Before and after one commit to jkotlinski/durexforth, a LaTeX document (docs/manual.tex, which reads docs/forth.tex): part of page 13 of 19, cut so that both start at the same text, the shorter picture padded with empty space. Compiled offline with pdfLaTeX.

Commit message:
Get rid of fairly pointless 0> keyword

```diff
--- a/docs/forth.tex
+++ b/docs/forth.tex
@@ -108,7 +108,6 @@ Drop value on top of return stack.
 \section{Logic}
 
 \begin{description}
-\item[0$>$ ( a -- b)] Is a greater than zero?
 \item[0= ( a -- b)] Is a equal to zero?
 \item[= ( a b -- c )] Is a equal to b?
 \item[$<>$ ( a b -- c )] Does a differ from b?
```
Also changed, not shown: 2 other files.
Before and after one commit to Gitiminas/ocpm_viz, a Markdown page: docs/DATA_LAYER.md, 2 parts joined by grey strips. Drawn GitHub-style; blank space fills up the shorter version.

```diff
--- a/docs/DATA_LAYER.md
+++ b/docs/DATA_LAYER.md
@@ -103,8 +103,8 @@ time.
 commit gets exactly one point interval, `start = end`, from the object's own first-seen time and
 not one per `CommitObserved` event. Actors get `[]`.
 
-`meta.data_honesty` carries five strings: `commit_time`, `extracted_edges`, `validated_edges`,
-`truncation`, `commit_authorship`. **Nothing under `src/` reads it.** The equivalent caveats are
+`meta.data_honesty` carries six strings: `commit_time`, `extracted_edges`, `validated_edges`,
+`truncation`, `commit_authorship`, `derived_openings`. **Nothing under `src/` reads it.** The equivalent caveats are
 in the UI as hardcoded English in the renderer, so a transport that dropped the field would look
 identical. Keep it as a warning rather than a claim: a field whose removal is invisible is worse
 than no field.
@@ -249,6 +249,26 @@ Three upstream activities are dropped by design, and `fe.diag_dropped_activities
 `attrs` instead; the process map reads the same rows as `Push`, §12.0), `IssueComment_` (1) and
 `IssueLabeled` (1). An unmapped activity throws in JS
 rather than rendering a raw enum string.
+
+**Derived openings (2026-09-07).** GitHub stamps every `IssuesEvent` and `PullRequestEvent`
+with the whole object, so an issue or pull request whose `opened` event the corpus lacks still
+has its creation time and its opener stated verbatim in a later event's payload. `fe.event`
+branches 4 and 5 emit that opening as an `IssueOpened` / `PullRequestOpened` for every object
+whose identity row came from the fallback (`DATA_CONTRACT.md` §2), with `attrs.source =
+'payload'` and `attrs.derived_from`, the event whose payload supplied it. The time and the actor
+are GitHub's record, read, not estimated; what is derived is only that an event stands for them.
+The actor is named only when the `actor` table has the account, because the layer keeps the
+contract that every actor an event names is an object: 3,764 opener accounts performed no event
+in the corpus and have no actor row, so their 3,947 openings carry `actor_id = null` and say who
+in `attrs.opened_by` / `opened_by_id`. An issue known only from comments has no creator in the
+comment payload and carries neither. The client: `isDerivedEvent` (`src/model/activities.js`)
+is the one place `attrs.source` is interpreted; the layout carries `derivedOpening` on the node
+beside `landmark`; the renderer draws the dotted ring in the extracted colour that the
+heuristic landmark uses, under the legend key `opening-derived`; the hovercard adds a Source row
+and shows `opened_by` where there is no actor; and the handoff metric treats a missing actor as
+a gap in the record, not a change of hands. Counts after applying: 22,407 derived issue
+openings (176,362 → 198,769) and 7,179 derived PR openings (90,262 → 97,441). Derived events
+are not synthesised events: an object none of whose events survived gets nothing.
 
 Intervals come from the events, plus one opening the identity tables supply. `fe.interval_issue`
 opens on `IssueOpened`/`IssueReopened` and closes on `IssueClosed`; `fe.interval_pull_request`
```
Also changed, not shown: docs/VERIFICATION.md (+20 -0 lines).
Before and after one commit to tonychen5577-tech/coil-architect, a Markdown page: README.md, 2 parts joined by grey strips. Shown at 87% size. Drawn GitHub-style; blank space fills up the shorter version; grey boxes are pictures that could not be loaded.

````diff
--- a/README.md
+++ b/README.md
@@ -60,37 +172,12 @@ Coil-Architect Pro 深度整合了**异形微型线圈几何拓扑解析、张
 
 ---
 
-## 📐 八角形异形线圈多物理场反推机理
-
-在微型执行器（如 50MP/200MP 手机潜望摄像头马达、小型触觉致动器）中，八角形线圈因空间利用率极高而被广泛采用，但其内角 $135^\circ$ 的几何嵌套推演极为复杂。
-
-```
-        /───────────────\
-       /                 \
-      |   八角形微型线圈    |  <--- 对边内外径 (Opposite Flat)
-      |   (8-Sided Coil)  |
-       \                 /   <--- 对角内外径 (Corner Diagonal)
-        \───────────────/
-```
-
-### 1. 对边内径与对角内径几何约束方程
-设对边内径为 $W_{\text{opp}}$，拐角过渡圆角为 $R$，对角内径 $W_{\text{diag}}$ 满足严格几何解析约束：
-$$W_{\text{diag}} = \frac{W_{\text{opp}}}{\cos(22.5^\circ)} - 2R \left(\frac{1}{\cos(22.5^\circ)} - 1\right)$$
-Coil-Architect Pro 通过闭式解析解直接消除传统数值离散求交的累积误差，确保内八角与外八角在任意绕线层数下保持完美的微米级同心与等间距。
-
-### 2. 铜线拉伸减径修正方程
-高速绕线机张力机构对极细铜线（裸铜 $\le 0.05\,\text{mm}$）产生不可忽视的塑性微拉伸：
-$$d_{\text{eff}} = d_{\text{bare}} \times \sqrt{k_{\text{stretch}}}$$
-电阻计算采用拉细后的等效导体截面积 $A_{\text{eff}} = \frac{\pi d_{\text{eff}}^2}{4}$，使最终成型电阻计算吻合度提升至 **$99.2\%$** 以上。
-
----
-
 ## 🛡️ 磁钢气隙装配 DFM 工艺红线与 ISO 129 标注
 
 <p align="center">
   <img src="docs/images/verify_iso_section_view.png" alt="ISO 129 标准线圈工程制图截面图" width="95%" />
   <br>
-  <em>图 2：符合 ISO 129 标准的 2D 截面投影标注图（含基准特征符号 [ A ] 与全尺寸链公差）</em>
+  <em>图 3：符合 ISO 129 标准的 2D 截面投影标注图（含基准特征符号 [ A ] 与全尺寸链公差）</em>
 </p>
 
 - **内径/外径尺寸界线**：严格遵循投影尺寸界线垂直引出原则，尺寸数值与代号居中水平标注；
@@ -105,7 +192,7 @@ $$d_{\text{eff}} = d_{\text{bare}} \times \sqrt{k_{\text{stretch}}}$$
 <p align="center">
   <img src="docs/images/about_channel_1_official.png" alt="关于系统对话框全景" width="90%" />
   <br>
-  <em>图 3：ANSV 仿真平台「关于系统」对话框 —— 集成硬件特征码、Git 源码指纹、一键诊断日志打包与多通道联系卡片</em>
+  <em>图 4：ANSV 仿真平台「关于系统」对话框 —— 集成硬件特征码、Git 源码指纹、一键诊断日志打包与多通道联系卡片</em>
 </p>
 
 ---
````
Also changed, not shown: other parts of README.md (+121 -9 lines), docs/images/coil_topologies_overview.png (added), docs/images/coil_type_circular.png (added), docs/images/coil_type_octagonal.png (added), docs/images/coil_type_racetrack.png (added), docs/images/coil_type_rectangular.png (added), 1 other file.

WHAT YOU NEED TO DO » Write out every record, exactly as written.

RESPONSE TO THE TASK »
Before and after one commit to jkotlinski/durexforth, a LaTeX document (docs/manual.tex, which reads docs/forth.tex): part of page 13 of 19, cut so that both start at the same text, the shorter picture padded with empty space. Compiled offline with pdfLaTeX.

Commit message:
Get rid of fairly pointless 0> keyword

```diff
--- a/docs/forth.tex
+++ b/docs/forth.tex
@@ -108,7 +108,6 @@ Drop value on top of return stack.
 \section{Logic}
 
 \begin{description}
-\item[0$>$ ( a -- b)] Is a greater than zero?
 \item[0= ( a -- b)] Is a equal to zero?
 \item[= ( a b -- c )] Is a equal to b?
 \item[$<>$ ( a b -- c )] Does a differ from b?
```
Also changed, not shown: 2 other files.
Before and after one commit to Gitiminas/ocpm_viz, a Markdown page: docs/DATA_LAYER.md, 2 parts joined by grey strips. Drawn GitHub-style; blank space fills up the shorter version.

```diff
--- a/docs/DATA_LAYER.md
+++ b/docs/DATA_LAYER.md
@@ -103,8 +103,8 @@ time.
 commit gets exactly one point interval, `start = end`, from the object's own first-seen time and
 not one per `CommitObserved` event. Actors get `[]`.
 
-`meta.data_honesty` carries five strings: `commit_time`, `extracted_edges`, `validated_edges`,
-`truncation`, `commit_authorship`. **Nothing under `src/` reads it.** The equivalent caveats are
+`meta.data_honesty` carries six strings: `commit_time`, `extracted_edges`, `validated_edges`,
+`truncation`, `commit_authorship`, `derived_openings`. **Nothing under `src/` reads it.** The equivalent caveats are
 in the UI as hardcoded English in the renderer, so a transport that dropped the field would look
 identical. Keep it as a warning rather than a claim: a field whose removal is invisible is worse
 than no field.
@@ -249,6 +249,26 @@ Three upstream activities are dropped by design, and `fe.diag_dropped_activities
 `attrs` instead; the process map reads the same rows as `Push`, §12.0), `IssueComment_` (1) and
 `IssueLabeled` (1). An unmapped activity throws in JS
 rather than rendering a raw enum string.
+
+**Derived openings (2026-09-07).** GitHub stamps every `IssuesEvent` and `PullRequestEvent`
+with the whole object, so an issue or pull request whose `opened` event the corpus lacks still
+has its creation time and its opener stated verbatim in a later event's payload. `fe.event`
+branches 4 and 5 emit that opening as an `IssueOpened` / `PullRequestOpened` for every object
+whose identity row came from the fallback (`DATA_CONTRACT.md` §2), with `attrs.source =
+'payload'` and `attrs.derived_from`, the event whose payload supplied it. The time and the actor
+are GitHub's record, read, not estimated; what is derived is only that an event stands for them.
+The actor is named only when the `actor` table has the account, because the layer keeps the
+contract that every actor an event names is an object: 3,764 opener accounts performed no event
+in the corpus and have no actor row, so their 3,947 openings carry `actor_id = null` and say who
+in `attrs.opened_by` / `opened_by_id`. An issue known only from comments has no creator in the
+comment payload and carries neither. The client: `isDerivedEvent` (`src/model/activities.js`)
+is the one place `attrs.source` is interpreted; the layout carries `derivedOpening` on the node
+beside `landmark`; the renderer draws the dotted ring in the extracted colour that the
+heuristic landmark uses, under the legend key `opening-derived`; the hovercard adds a Source row
+and shows `opened_by` where there is no actor; and the handoff metric treats a missing actor as
+a gap in the record, not a change of hands. Counts after applying: 22,407 derived issue
+openings (176,362 → 198,769) and 7,179 derived PR openings (90,262 → 97,441). Derived events
+are not synthesised events: an object none of whose events survived gets nothing.
 
 Intervals come from the events, plus one opening the identity tables supply. `fe.interval_issue`
 opens on `IssueOpened`/`IssueReopened` and closes on `IssueClosed`; `fe.interval_pull_request`
```
Also changed, not shown: docs/VERIFICATION.md (+20 -0 lines).
Before and after one commit to tonychen5577-tech/coil-architect, a Markdown page: README.md, 2 parts joined by grey strips. Shown at 87% size. Drawn GitHub-style; blank space fills up the shorter version; grey boxes are pictures that could not be loaded.

````diff
--- a/README.md
+++ b/README.md
@@ -60,37 +172,12 @@ Coil-Architect Pro 深度整合了**异形微型线圈几何拓扑解析、张
 
 ---
 
-## 📐 八角形异形线圈多物理场反推机理
-
-在微型执行器（如 50MP/200MP 手机潜望摄像头马达、小型触觉致动器）中，八角形线圈因空间利用率极高而被广泛采用，但其内角 $135^\circ$ 的几何嵌套推演极为复杂。
-
-```
-        /───────────────\
-       /                 \
-      |   八角形微型线圈    |  <--- 对边内外径 (Opposite Flat)
-      |   (8-Sided Coil)  |
-       \                 /   <--- 对角内外径 (Corner Diagonal)
-        \───────────────/
-```
-
-### 1. 对边内径与对角内径几何约束方程
-设对边内径为 $W_{\text{opp}}$，拐角过渡圆角为 $R$，对角内径 $W_{\text{diag}}$ 满足严格几何解析约束：
-$$W_{\text{diag}} = \frac{W_{\text{opp}}}{\cos(22.5^\circ)} - 2R \left(\frac{1}{\cos(22.5^\circ)} - 1\right)$$
-Coil-Architect Pro 通过闭式解析解直接消除传统数值离散求交的累积误差，确保内八角与外八角在任意绕线层数下保持完美的微米级同心与等间距。
-
-### 2. 铜线拉伸减径修正方程
-高速绕线机张力机构对极细铜线（裸铜 $\le 0.05\,\text{mm}$）产生不可忽视的塑性微拉伸：
-$$d_{\text{eff}} = d_{\text{bare}} \times \sqrt{k_{\text{stretch}}}$$
-电阻计算采用拉细后的等效导体截面积 $A_{\text{eff}} = \frac{\pi d_{\text{eff}}^2}{4}$，使最终成型电阻计算吻合度提升至 **$99.2\%$** 以上。
-
----
-
 ## 🛡️ 磁钢气隙装配 DFM 工艺红线与 ISO 129 标注
 
 <p align="center">
   <img src="docs/images/verify_iso_section_view.png" alt="ISO 129 标准线圈工程制图截面图" width="95%" />
   <br>
-  <em>图 2：符合 ISO 129 标准的 2D 截面投影标注图（含基准特征符号 [ A ] 与全尺寸链公差）</em>
+  <em>图 3：符合 ISO 129 标准的 2D 截面投影标注图（含基准特征符号 [ A ] 与全尺寸链公差）</em>
 </p>
 
 - **内径/外径尺寸界线**：严格遵循投影尺寸界线垂直引出原则，尺寸数值与代号居中水平标注；
@@ -105,7 +192,7 @@ $$d_{\text{eff}} = d_{\text{bare}} \times \sqrt{k_{\text{stretch}}}$$
 <p align="center">
   <img src="docs/images/about_channel_1_official.png" alt="关于系统对话框全景" width="90%" />
   <br>
-  <em>图 3：ANSV 仿真平台「关于系统」对话框 —— 集成硬件特征码、Git 源码指纹、一键诊断日志打包与多通道联系卡片</em>
+  <em>图 4：ANSV 仿真平台「关于系统」对话框 —— 集成硬件特征码、Git 源码指纹、一键诊断日志打包与多通道联系卡片</em>
 </p>
 
 ---
````
Also changed, not shown: other parts of README.md (+121 -9 lines), docs/images/coil_topologies_overview.png (added), docs/images/coil_type_circular.png (added), docs/images/coil_type_octagonal.png (added), docs/images/coil_type_racetrack.png (added), docs/images/coil_type_rectangular.png (added), 1 other file.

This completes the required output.